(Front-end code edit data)
* * *

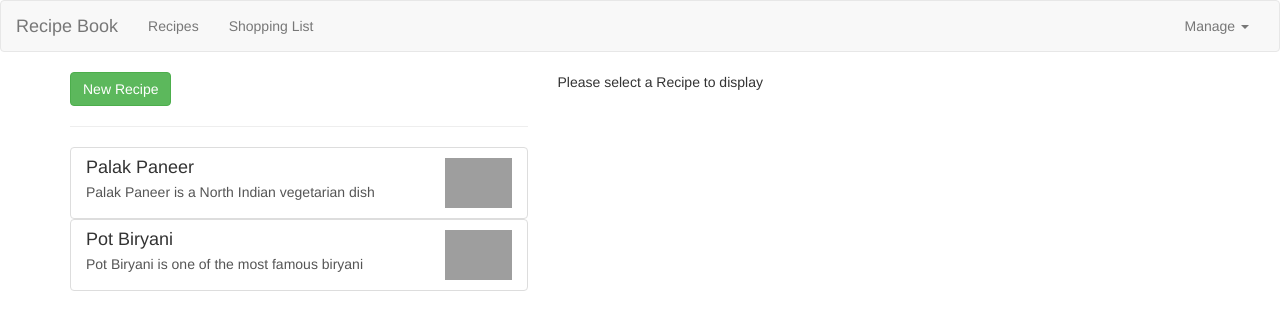
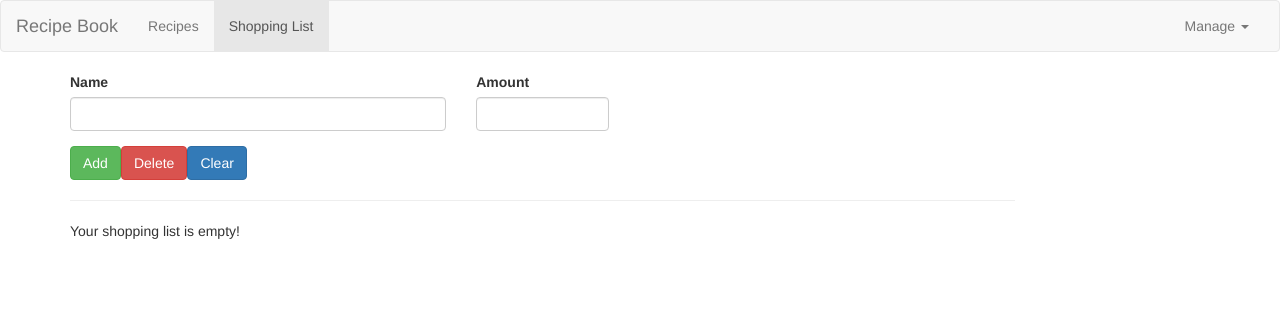
Before and after one commit to rajkumarboddu/recipe-book, an Angular app: page /shopping-list in a window 1280 px wide. Shown: the top 330 px of the page. Built offline with nearby package versions, Linux system fonts and the light colour scheme; grey boxes are pictures that could not be loaded.

Commit message:
Added main routes Removed href attributes to all the anchor tags across the app

```diff
--- /dev/null
+++ b/src/app/app-routing.module.ts
@@ -0,0 +1,19 @@
+import {NgModule} from '@angular/core';
+import {RouterModule, Routes} from '@angular/router';
+import {RecipesComponent} from './recipes/recipes.component';
+import {ShoppingListComponent} from './shopping-list/shopping-list.component';
+
+const appRoutes : Routes = [
+  {path: '', redirectTo: '/recipes', pathMatch: 'full'},
+  {path: 'recipes', component: RecipesComponent},
+  {path: 'shopping-list', component: ShoppingListComponent}
+];
+
+@NgModule({
+  imports: [RouterModule.forRoot(appRoutes)],
+  exports: [RouterModule]
+})
+
+export class AppRoutingModule {
+
+}
--- a/src/app/app.component.html
+++ b/src/app/app.component.html
@@ -2,8 +2,7 @@
 <div class="container">
   <div class="row">
     <div class="col-md-12">
-      <app-recipes *ngIf="selectedNavItem === 'recipes'"></app-recipes>
-      <app-shopping-list *ngIf="selectedNavItem === 'shopping-list'"></app-shopping-list>
+      <router-outlet></router-outlet>
     </div>
   </div>
 </div>
--- a/src/app/app.module.ts
+++ b/src/app/app.module.ts
@@ -12,6 +12,7 @@
 import { ShoppingEditComponent } from './shopping-list/shopping-edit/shopping-edit.component';
 import { DropdownDirective } from './shared/dropdown.directive';
 import { ShoppingListService } from './shopping-list/shopping-list.service';
+import {AppRoutingModule} from './app-routing.module';
 
 @NgModule({
   declarations: [
@@ -26,7 +27,8 @@
     DropdownDirective
   ],
   imports: [
-    BrowserModule
+    BrowserModule,
+    AppRoutingModule
   ],
   providers: [ShoppingListService],
   bootstrap: [AppComponent]
--- a/src/app/header/header.component.html
+++ b/src/app/header/header.component.html
@@ -14,15 +14,15 @@
     <!-- Collect the nav links, forms, and other content for toggling -->
     <div class="collapse navbar-collapse" id="bs-example-navbar-collapse-1">
       <ul class="nav navbar-nav">
-        <li><a href="#" (click)="onSelect('recipes')">Recipes</a></li>
-        <li><a href="#" (click)="onSelect('shopping-list')">Shopping List</a></li>
+        <li routerLinkActive="active"><a style="cursor: pointer;" routerLink="/recipes">Recipes</a></li>
+        <li routerLinkActive="active"><a style="cursor: pointer;" routerLink="/shopping-list">Shopping List</a></li>
       </ul>
       <ul class="nav navbar-nav navbar-right">
         <li class="dropdown" appDropdown>
-          <a href="#" class="dropdown-toggle" data-toggle="dropdown" role="button" aria-haspopup="true" aria-expanded="false">Manage <span class="caret"></span></a>
+          <a style="cursor: pointer;" class="dropdown-toggle" data-toggle="dropdown" role="button" aria-haspopup="true" aria-expanded="false">Manage <span class="caret"></span></a>
           <ul class="dropdown-menu">
-            <li><a href="#">Save Data</a></li>
-            <li><a href="#">Fetch Data</a></li>
+            <li><a style="cursor: pointer;">Save Data</a></li>
+            <li><a style="cursor: pointer;">Fetch Data</a></li>
           </ul>
         </li>
       </ul>
--- a/src/app/header/header.component.ts
+++ b/src/app/header/header.component.ts
@@ -1,4 +1,4 @@
-import { Component, OnInit, Output, EventEmitter } from '@angular/core';
+import { Component, OnInit} from '@angular/core';
 
 @Component({
   selector: 'app-header',
@@ -6,15 +6,10 @@
   styleUrls: ['./header.component.css']
 })
 export class HeaderComponent implements OnInit {
-  @Output() selectedNavItem = new EventEmitter<string>();
 
   constructor() { }
 
   ngOnInit() {
   }
 
-  onSelect(selectedNavItem){
-  	this.selectedNavItem.emit(selectedNavItem);
-  }
-
 }
--- a/src/app/recipes/recipe-detail/recipe-detail.component.html
+++ b/src/app/recipes/recipe-detail/recipe-detail.component.html
@@ -21,8 +21,8 @@
 			</button>
 			<ul class="dropdown-menu">
 				<li><a (click)="onAddToShoppingList()" style="cursor: pointer;">+ to Shopping List</a></li>
-				<li><a href="#">Edit Recipe</a></li>
-				<li><a href="#">Delete Recipe</a></li>
+				<li><a style="cursor: pointer;">Edit Recipe</a></li>
+				<li><a style="cursor: pointer;">Delete Recipe</a></li>
 			</ul>
 		</div>
 	</div>
--- a/src/app/recipes/recipe-list/recipe-item/recipe-item.component.html
+++ b/src/app/recipes/recipe-list/recipe-item/recipe-item.component.html
@@ -1,4 +1,4 @@
-<a href="#" class="list-group-item clearfix" (click)="onSelect()">
+<a style="cursor: pointer;" class="list-group-item clearfix" (click)="onSelect()">
 	<div class="pull-left">
 		<h4 class="list-group-item-heading">{{ recipe.name }}</h4>
 		<p class="list-group-item-text">{{ recipe.description }}</p>
```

* * *

TASK DESCRIPTION: In this exercise, set down all of the data exactly, without the pictures.

SOLUTION TO THIS PROBLEM:
Before and after one commit to rajkumarboddu/recipe-book, an Angular app: page /shopping-list in a window 1280 px wide. Shown: the top 330 px of the page. Built offline with nearby package versions, Linux system fonts and the light colour scheme; grey boxes are pictures that could not be loaded.

Commit message:
Added main routes Removed href attributes to all the anchor tags across the app

```diff
--- /dev/null
+++ b/src/app/app-routing.module.ts
@@ -0,0 +1,19 @@
+import {NgModule} from '@angular/core';
+import {RouterModule, Routes} from '@angular/router';
+import {RecipesComponent} from './recipes/recipes.component';
+import {ShoppingListComponent} from './shopping-list/shopping-list.component';
+
+const appRoutes : Routes = [
+  {path: '', redirectTo: '/recipes', pathMatch: 'full'},
+  {path: 'recipes', component: RecipesComponent},
+  {path: 'shopping-list', component: ShoppingListComponent}
+];
+
+@NgModule({
+  imports: [RouterModule.forRoot(appRoutes)],
+  exports: [RouterModule]
+})
+
+export class AppRoutingModule {
+
+}
--- a/src/app/app.component.html
+++ b/src/app/app.component.html
@@ -2,8 +2,7 @@
 <div class="container">
   <div class="row">
     <div class="col-md-12">
-      <app-recipes *ngIf="selectedNavItem === 'recipes'"></app-recipes>
-      <app-shopping-list *ngIf="selectedNavItem === 'shopping-list'"></app-shopping-list>
+      <router-outlet></router-outlet>
     </div>
   </div>
 </div>
--- a/src/app/app.module.ts
+++ b/src/app/app.module.ts
@@ -12,6 +12,7 @@
 import { ShoppingEditComponent } from './shopping-list/shopping-edit/shopping-edit.component';
 import { DropdownDirective } from './shared/dropdown.directive';
 import { ShoppingListService } from './shopping-list/shopping-list.service';
+import {AppRoutingModule} from './app-routing.module';
 
 @NgModule({
   declarations: [
@@ -26,7 +27,8 @@
     DropdownDirective
   ],
   imports: [
-    BrowserModule
+    BrowserModule,
+    AppRoutingModule
   ],
   providers: [ShoppingListService],
   bootstrap: [AppComponent]
--- a/src/app/header/header.component.html
+++ b/src/app/header/header.component.html
@@ -14,15 +14,15 @@
     <!-- Collect the nav links, forms, and other content for toggling -->
     <div class="collapse navbar-collapse" id="bs-example-navbar-collapse-1">
       <ul class="nav navbar-nav">
-        <li><a href="#" (click)="onSelect('recipes')">Recipes</a></li>
-        <li><a href="#" (click)="onSelect('shopping-list')">Shopping List</a></li>
+        <li routerLinkActive="active"><a style="cursor: pointer;" routerLink="/recipes">Recipes</a></li>
+        <li routerLinkActive="active"><a style="cursor: pointer;" routerLink="/shopping-list">Shopping List</a></li>
       </ul>
       <ul class="nav navbar-nav navbar-right">
         <li class="dropdown" appDropdown>
-          <a href="#" class="dropdown-toggle" data-toggle="dropdown" role="button" aria-haspopup="true" aria-expanded="false">Manage <span class="caret"></span></a>
+          <a style="cursor: pointer;" class="dropdown-toggle" data-toggle="dropdown" role="button" aria-haspopup="true" aria-expanded="false">Manage <span class="caret"></span></a>
           <ul class="dropdown-menu">
-            <li><a href="#">Save Data</a></li>
-            <li><a href="#">Fetch Data</a></li>
+            <li><a style="cursor: pointer;">Save Data</a></li>
+            <li><a style="cursor: pointer;">Fetch Data</a></li>
           </ul>
         </li>
       </ul>
--- a/src/app/header/header.component.ts
+++ b/src/app/header/header.component.ts
@@ -1,4 +1,4 @@
-import { Component, OnInit, Output, EventEmitter } from '@angular/core';
+import { Component, OnInit} from '@angular/core';
 
 @Component({
   selector: 'app-header',
@@ -6,15 +6,10 @@
   styleUrls: ['./header.component.css']
 })
 export class HeaderComponent implements OnInit {
-  @Output() selectedNavItem = new EventEmitter<string>();
 
   constructor() { }
 
   ngOnInit() {
   }
 
-  onSelect(selectedNavItem){
-  	this.selectedNavItem.emit(selectedNavItem);
-  }
-
 }
--- a/src/app/recipes/recipe-detail/recipe-detail.component.html
+++ b/src/app/recipes/recipe-detail/recipe-detail.component.html
@@ -21,8 +21,8 @@
 			</button>
 			<ul class="dropdown-menu">
 				<li><a (click)="onAddToShoppingList()" style="cursor: pointer;">+ to Shopping List</a></li>
-				<li><a href="#">Edit Recipe</a></li>
-				<li><a href="#">Delete Recipe</a></li>
+				<li><a style="cursor: pointer;">Edit Recipe</a></li>
+				<li><a style="cursor: pointer;">Delete Recipe</a></li>
 			</ul>
 		</div>
 	</div>
--- a/src/app/recipes/recipe-list/recipe-item/recipe-item.component.html
+++ b/src/app/recipes/recipe-list/recipe-item/recipe-item.component.html
@@ -1,4 +1,4 @@
-<a href="#" class="list-group-item clearfix" (click)="onSelect()">
+<a style="cursor: pointer;" class="list-group-item clearfix" (click)="onSelect()">
 	<div class="pull-left">
 		<h4 class="list-group-item-heading">{{ recipe.name }}</h4>
 		<p class="list-group-item-text">{{ recipe.description }}</p>
```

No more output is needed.